### WHAT TO WORK ON
A complete answer lists every line of the material where the string "Link" occurs.

INPUT FOR THIS TASK section start

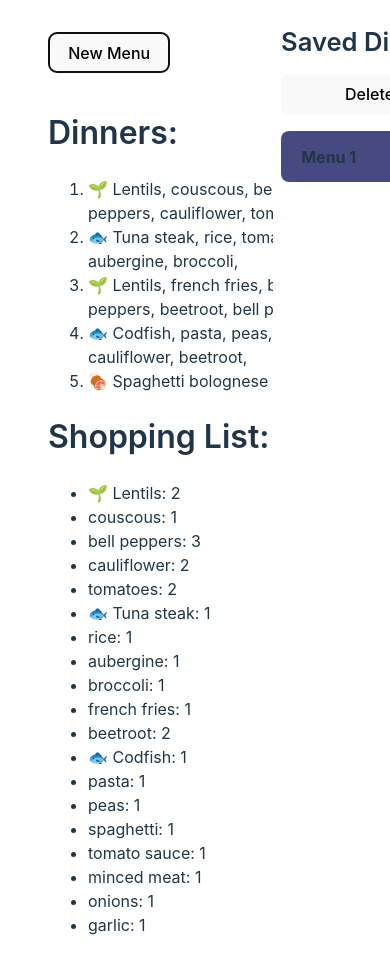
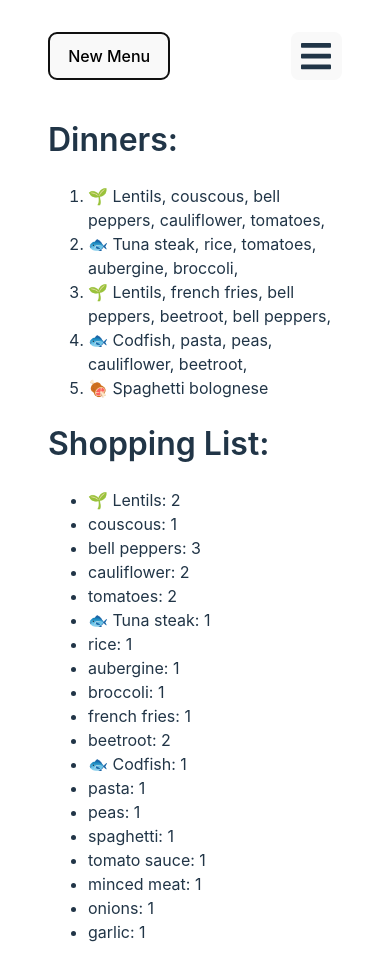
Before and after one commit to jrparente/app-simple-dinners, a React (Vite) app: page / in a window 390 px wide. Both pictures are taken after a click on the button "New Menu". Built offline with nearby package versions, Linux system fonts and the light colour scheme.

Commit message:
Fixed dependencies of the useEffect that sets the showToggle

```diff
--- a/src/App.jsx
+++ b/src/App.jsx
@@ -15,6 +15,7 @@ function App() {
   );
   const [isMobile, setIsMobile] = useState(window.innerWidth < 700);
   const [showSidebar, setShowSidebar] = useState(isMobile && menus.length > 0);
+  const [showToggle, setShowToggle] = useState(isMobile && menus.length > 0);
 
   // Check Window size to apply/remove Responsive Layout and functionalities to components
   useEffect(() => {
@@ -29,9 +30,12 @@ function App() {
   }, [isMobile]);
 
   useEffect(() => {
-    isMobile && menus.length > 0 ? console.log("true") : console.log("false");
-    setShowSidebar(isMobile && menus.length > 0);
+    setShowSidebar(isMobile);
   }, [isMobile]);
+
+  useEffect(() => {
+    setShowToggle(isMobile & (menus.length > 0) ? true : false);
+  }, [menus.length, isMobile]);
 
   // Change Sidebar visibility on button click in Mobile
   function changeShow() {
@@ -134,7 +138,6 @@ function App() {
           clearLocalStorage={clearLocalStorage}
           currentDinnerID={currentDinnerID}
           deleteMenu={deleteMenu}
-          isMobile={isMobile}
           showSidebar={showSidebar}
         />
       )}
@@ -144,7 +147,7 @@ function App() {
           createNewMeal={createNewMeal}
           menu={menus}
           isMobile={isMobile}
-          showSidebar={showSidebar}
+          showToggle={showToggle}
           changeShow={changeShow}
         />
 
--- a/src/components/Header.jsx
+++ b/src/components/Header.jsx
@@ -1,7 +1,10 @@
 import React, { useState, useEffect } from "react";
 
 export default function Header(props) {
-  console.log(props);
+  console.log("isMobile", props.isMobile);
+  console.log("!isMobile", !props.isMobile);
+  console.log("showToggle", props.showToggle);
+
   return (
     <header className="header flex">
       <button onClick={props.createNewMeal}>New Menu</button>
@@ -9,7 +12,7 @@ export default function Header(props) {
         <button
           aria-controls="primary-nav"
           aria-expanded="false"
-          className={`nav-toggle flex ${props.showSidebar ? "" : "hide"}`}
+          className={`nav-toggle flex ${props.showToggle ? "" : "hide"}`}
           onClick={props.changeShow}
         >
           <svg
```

INPUT FOR THIS TASK section end
INPUT FOR THIS TASK section start

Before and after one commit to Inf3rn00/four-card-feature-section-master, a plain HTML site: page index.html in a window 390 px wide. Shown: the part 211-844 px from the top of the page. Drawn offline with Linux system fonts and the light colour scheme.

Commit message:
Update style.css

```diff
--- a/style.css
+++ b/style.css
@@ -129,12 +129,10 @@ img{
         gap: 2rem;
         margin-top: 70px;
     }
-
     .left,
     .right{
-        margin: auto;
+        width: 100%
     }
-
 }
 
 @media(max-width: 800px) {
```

INPUT FOR THIS TASK section end
INPUT FOR THIS TASK section start

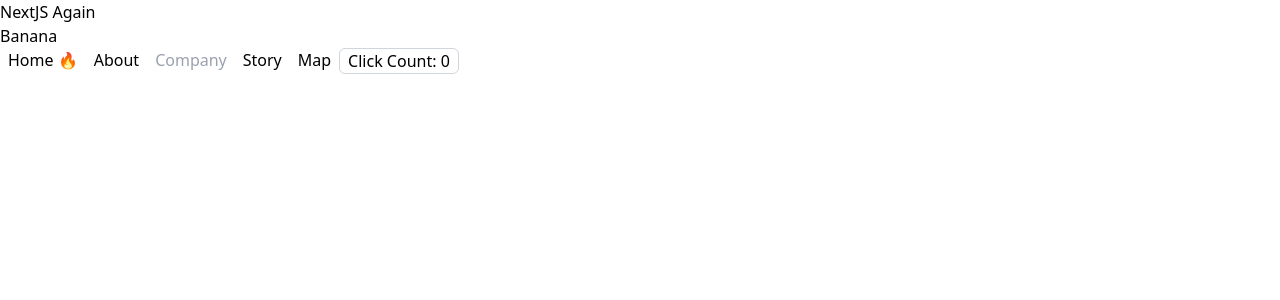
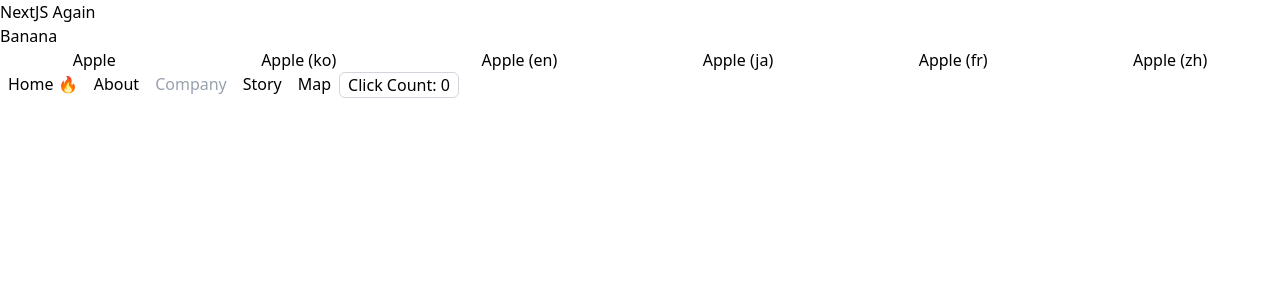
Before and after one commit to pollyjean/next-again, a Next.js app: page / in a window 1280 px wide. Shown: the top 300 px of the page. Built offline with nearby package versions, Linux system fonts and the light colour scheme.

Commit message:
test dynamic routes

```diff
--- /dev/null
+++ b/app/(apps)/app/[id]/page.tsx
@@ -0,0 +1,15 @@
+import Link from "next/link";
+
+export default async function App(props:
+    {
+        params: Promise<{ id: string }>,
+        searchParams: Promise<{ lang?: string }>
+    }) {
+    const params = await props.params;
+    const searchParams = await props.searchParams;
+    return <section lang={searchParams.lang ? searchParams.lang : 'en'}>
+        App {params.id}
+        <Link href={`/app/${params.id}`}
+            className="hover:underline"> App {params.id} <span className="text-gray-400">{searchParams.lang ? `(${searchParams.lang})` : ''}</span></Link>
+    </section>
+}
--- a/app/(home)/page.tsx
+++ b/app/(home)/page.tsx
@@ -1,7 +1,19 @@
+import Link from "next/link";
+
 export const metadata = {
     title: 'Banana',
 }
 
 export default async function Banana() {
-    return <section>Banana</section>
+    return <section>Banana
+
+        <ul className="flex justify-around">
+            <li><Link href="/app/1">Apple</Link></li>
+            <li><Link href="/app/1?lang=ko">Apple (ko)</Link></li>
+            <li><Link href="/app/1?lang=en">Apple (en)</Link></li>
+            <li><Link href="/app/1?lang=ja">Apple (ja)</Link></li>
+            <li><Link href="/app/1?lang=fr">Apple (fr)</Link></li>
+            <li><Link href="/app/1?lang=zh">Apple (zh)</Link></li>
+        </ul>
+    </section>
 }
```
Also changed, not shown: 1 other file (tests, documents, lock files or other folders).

INPUT FOR THIS TASK section end

### WRITTEN RESPONSE
+import Link from "next/link";
+        <Link href={`/app/${params.id}`}
+            className="hover:underline"> App {params.id} <span className="text-gray-400">{searchParams.lang ? `(${searchParams.lang})` : ''}</span></Link>
+import Link from "next/link";
+            <li><Link href="/app/1">Apple</Link></li>
+            <li><Link href="/app/1?lang=ko">Apple (ko)</Link></li>
+            <li><Link href="/app/1?lang=en">Apple (en)</Link></li>
+            <li><Link href="/app/1?lang=ja">Apple (ja)</Link></li>
+            <li><Link href="/app/1?lang=fr">Apple (fr)</Link></li>
+            <li><Link href="/app/1?lang=zh">Apple (zh)</Link></li>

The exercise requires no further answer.